PROBLEM REQUIREMENTS :: Among the lines below, return each one that contains the word "drawable".

SUPPLIED RECORDS ::
........

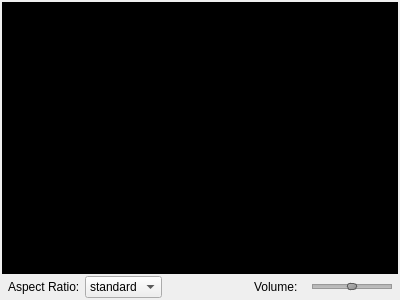
Before: the Qt Designer form vlc-record/forms/cplayer.ui in code-google-com/vlc-record, drawn with Qt 5.
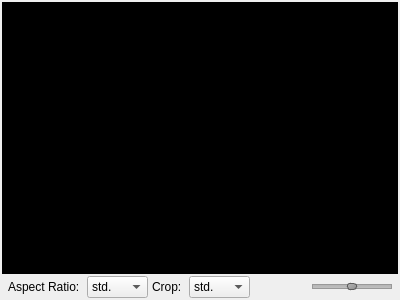
After: the same form once the commit is applied. Icons and pictures are not drawn.

Commit message: - start to replace simple keypress events with real   shortcuts - start add crop stuff

Patch:
```diff
--- a/vlc-record/forms/cplayer.ui
+++ b/vlc-record/forms/cplayer.ui
@@ -41,7 +41,7 @@
    <item>
     <layout class="QHBoxLayout" name="horizontalLayout">
      <property name="spacing">
-      <number>2</number>
+      <number>4</number>
      </property>
      <property name="leftMargin">
       <number>6</number>
@@ -60,7 +60,7 @@
       <widget class="QComboBox" name="cbxAspect">
        <item>
         <property name="text">
-         <string>standard</string>
+         <string>std.</string>
         </property>
        </item>
        <item>
@@ -90,6 +90,37 @@
        </item>
        <item>
         <property name="text">
+         <string>2.3</string>
+        </property>
+       </item>
+      </widget>
+     </item>
+     <item>
+      <widget class="QLabel" name="label">
+       <property name="text">
+        <string>Crop: </string>
+       </property>
+      </widget>
+     </item>
+     <item>
+      <widget class="QComboBox" name="cbxCrop">
+       <item>
+        <property name="text">
+         <string>std.</string>
+        </property>
+       </item>
+       <item>
+        <property name="text">
+         <string>16:9</string>
+        </property>
+       </item>
+       <item>
+        <property name="text">
+         <string>16:10</string>
+        </property>
+       </item>
+       <item>
+        <property name="text">
          <string>2.35</string>
         </property>
        </item>
@@ -108,13 +139,6 @@
        </property>
       </spacer>
      </item>
-     <item>
-      <widget class="QLabel" name="label">
-       <property name="text">
-        <string>Volume: </string>
-       </property>
-      </widget>
-     </item>
      <item>
       <widget class="QLabel" name="labSound">
        <property name="text">
```
The commit also changes 6 other files.
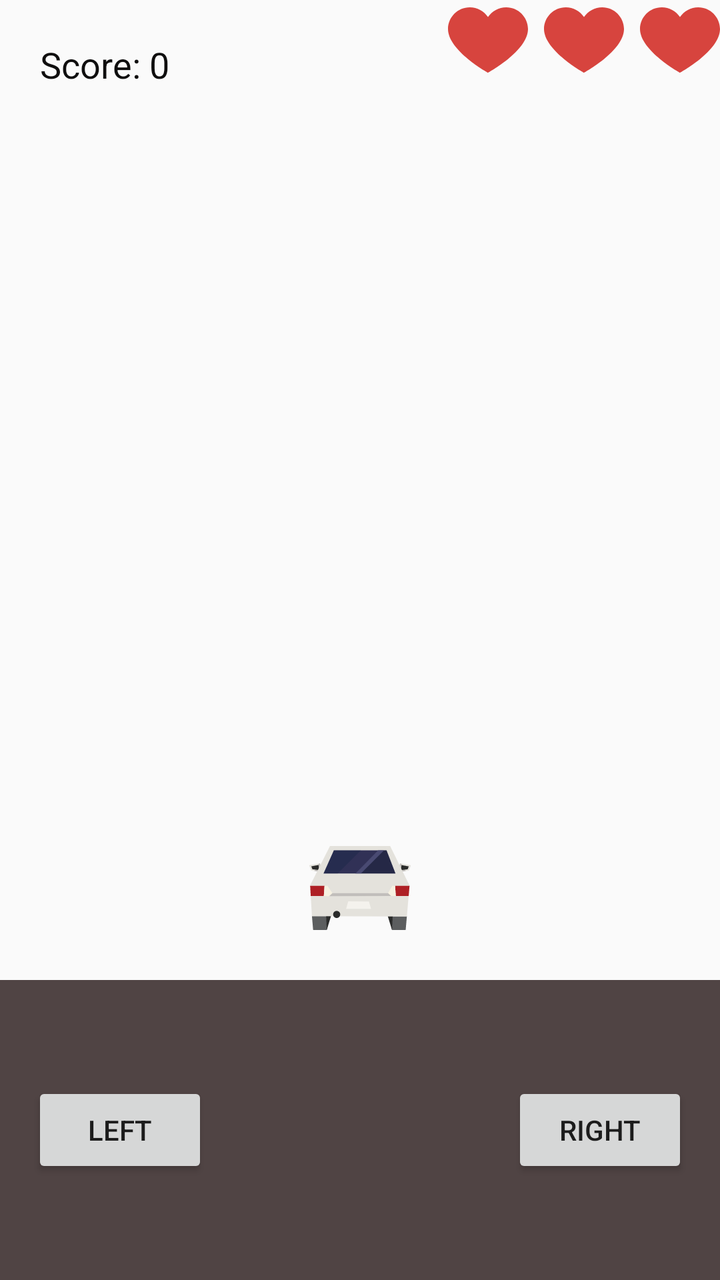
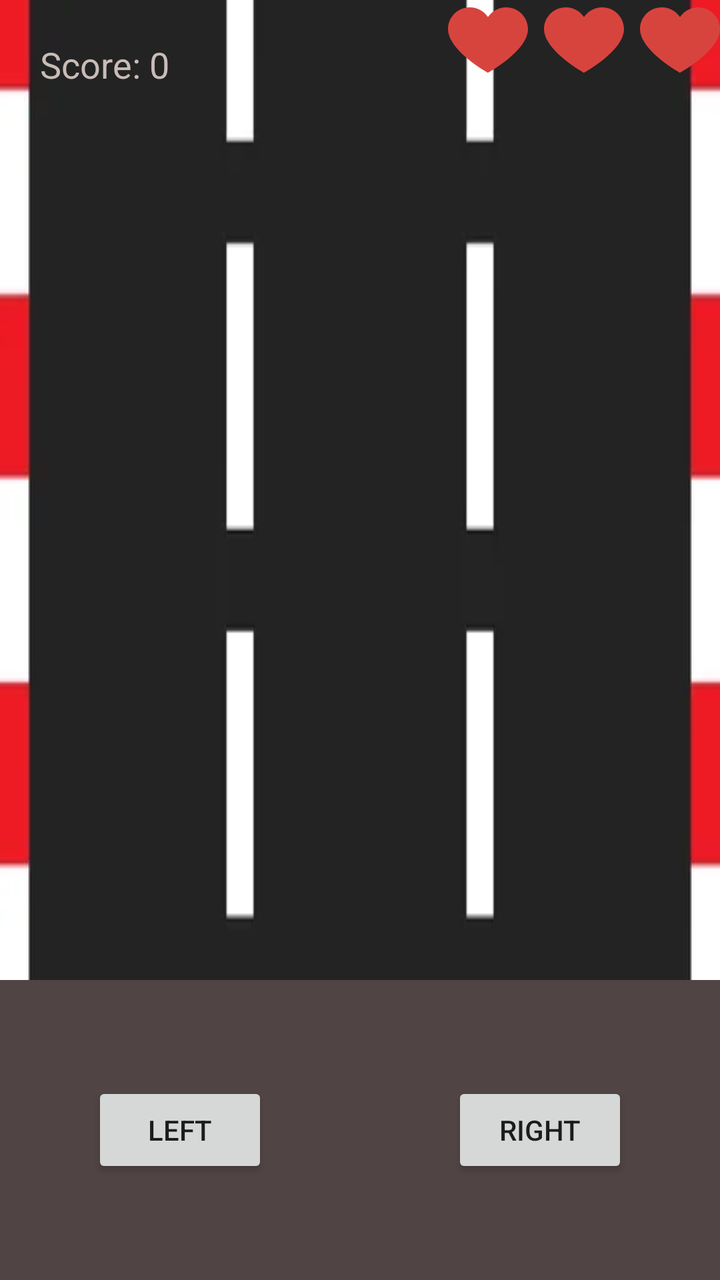

The first picture is an Android layout as it rendered before a commit; the second is the same layout after the commit. The layout source and the unified diff follow.
<!-- AndroidManifest.xml: activity theme Theme.AppCompat.Light.NoActionBar -->
<!-- res/layout/activity_main.xml -->
<?xml version="1.0" encoding="utf-8"?>
<RelativeLayout xmlns:android="http://schemas.android.com/apk/res/android"
    xmlns:tools="http://schemas.android.com/tools"
    android:layout_width="match_parent"
    android:layout_height="match_parent">

    
    <FrameLayout
        android:id="@+id/game_area"
        android:layout_width="match_parent"
        android:layout_height="match_parent"
        android:layout_alignParentTop="true"
        android:layout_above="@id/control_area"/>

    
    <LinearLayout
        android:id="@+id/control_area"
        android:layout_width="match_parent"
        android:layout_height="150dp"
        android:layout_alignParentBottom="true"
        android:baselineAligned="false"
        android:orientation="horizontal"
        android:weightSum="3"
        android:background="#504444">

        
        <LinearLayout
            android:layout_width="0dp"
            android:layout_weight="1"
            android:layout_height="match_parent"
            android:gravity="center">
            <Button
                android:id="@+id/button_left"
                android:layout_width="wrap_content"
                android:layout_height="wrap_content"
                android:text="@string/left"/>
        </LinearLayout>

        
        <LinearLayout
            android:layout_width="0dp"
            android:layout_weight="1"
            android:layout_height="match_parent"
            android:gravity="center">
        </LinearLayout>
        
        <LinearLayout
            android:layout_width="0dp"
            android:layout_weight="1"
            android:layout_height="match_parent"
            android:gravity="center">
            <Button
                android:id="@+id/button_right"
                android:layout_width="wrap_content"
                android:layout_height="wrap_content"
                android:text="@string/right"/>
        </LinearLayout>
    </LinearLayout>

    
    <LinearLayout
        android:layout_width="wrap_content"
        android:layout_height="wrap_content"
        android:layout_alignParentTop="true"
        android:layout_alignParentEnd="true"
        android:orientation="horizontal">

        <androidx.appcompat.widget.AppCompatImageView
            android:id="@+id/main_IMG_heart0"
            android:layout_width="40dp"
            android:layout_height="40dp"
            android:src="@drawable/heart"
            android:visibility="visible"/>

        <androidx.appcompat.widget.AppCompatImageView
            android:id="@+id/main_IMG_heart1"
            android:layout_width="40dp"
            android:layout_height="40dp"
            android:layout_marginHorizontal="8dp"
            android:src="@drawable/heart"
            android:visibility="visible"/>

        <androidx.appcompat.widget.AppCompatImageView
            android:id="@+id/main_IMG_heart2"
            android:layout_width="40dp"
            android:layout_height="40dp"
            android:src="@drawable/heart"
            android:visibility="visible"/>

    </LinearLayout>

    
    <TextView
        android:id="@+id/score_text"
        android:layout_width="wrap_content"
        android:layout_height="wrap_content"
        android:layout_alignParentTop="true"
        android:layout_alignParentStart="true"
        android:text="@string/score"
        android:textSize="18sp"
        android:textColor="#0F0E0E"
        android:layout_marginTop="20dp"
        android:layout_marginStart="20dp"
        tools:ignore="RelativeOverlap" />

    
    <ImageView
        android:id="@+id/player"
        android:layout_width="100dp"
        android:layout_height="100dp"
        android:layout_centerHorizontal="true"
        android:layout_alignParentBottom="true"
        android:layout_marginBottom="150dp"
        android:contentDescription="@string/player_car"
        android:src="@drawable/car" />
</RelativeLayout>
<!-- resources referenced by this layout -->
<resources>
  <!-- drawable car: vector/xml drawable (drawable, 4281 chars, omitted) -->
  <!-- drawable heart (drawable) -->
  <?xml version="1.0" encoding="utf-8"?>
  <vector xmlns:android="http://schemas.android.com/apk/res/android"
      android:width="391.837dp"
      android:height="391.837dp"
      android:viewportWidth="391.837"
      android:viewportHeight="391.837">
  
      <path
          android:fillColor="#D7443E"
          android:pathData="M285.257,35.528c58.743,0.286,106.294,47.836,106.58,106.58 c0,107.624-195.918,214.204-195.918,214.204S0,248.165,0,142.108c0-58.862,47.717-106.58,106.58-106.58l0,0 c36.032-0.281,69.718,17.842,89.339,48.065C215.674,53.517,249.273,35.441,285.257,35.528z" />
  </vector>
  <string name="left">Left</string>
  <string name="player_car">player_car</string>
  <string name="right">Right</string>
  <string name="score">Score: 0</string>
</resources>

<!-- the commit's change to res/layout/activity_main.xml (unified diff, before → after) -->
@@ -9,6 +9,7 @@
         android:id="@+id/game_area"
         android:layout_width="match_parent"
         android:layout_height="match_parent"
+        android:background="@drawable/road_background"
         android:layout_alignParentTop="true"
         android:layout_above="@id/control_area"/>
 
@@ -20,7 +21,6 @@
         android:layout_alignParentBottom="true"
         android:baselineAligned="false"
         android:orientation="horizontal"
-        android:weightSum="3"
         android:background="#504444">
 
         
@@ -36,13 +36,8 @@
                 android:text="@string/left"/>
         </LinearLayout>
 
-        
-        <LinearLayout
-            android:layout_width="0dp"
-            android:layout_weight="1"
-            android:layout_height="match_parent"
-            android:gravity="center">
-        </LinearLayout>
+
+
         
         <LinearLayout
             android:layout_width="0dp"
@@ -98,7 +93,7 @@
         android:layout_alignParentStart="true"
         android:text="@string/score"
         android:textSize="18sp"
-        android:textColor="#0F0E0E"
+        android:textColor="#C8BCB8"
         android:layout_marginTop="20dp"
         android:layout_marginStart="20dp"
         tools:ignore="RelativeOverlap" />
@@ -112,5 +107,6 @@
         android:layout_alignParentBottom="true"
         android:layout_marginBottom="150dp"
         android:contentDescription="@string/player_car"
-        android:src="@drawable/car" />
+        android:src="@drawable/car"
+        android:visibility="gone"/> 
 </RelativeLayout>
<!-- resource entries referenced after the edit -->
@@ -13,6 +13,7 @@
           android:fillColor="#D7443E"
           android:pathData="M285.257,35.528c58.743,0.286,106.294,47.836,106.58,106.58 c0,107.624-195.918,214.204-195.918,214.204S0,248.165,0,142.108c0-58.862,47.717-106.58,106.58-106.58l0,0 c36.032-0.281,69.718,17.842,89.339,48.065C215.674,53.517,249.273,35.441,285.257,35.528z" />
   </vector>
+  <!-- drawable road_background: webp bitmap (drawable, 1464 bytes) -->
   <string name="left">Left</string>
   <string name="player_car">player_car</string>
   <string name="right">Right</string>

........

SOLUTION FOR THIS PROBLEM ::
            android:src="@drawable/heart"
            android:src="@drawable/heart"
            android:src="@drawable/heart"
        android:src="@drawable/car" />
  <!-- drawable car: vector/xml drawable (drawable, 4281 chars, omitted) -->
  <!-- drawable heart (drawable) -->
+        android:background="@drawable/road_background"
-        android:src="@drawable/car" />
+        android:src="@drawable/car"
+  <!-- drawable road_background: webp bitmap (drawable, 1464 bytes) -->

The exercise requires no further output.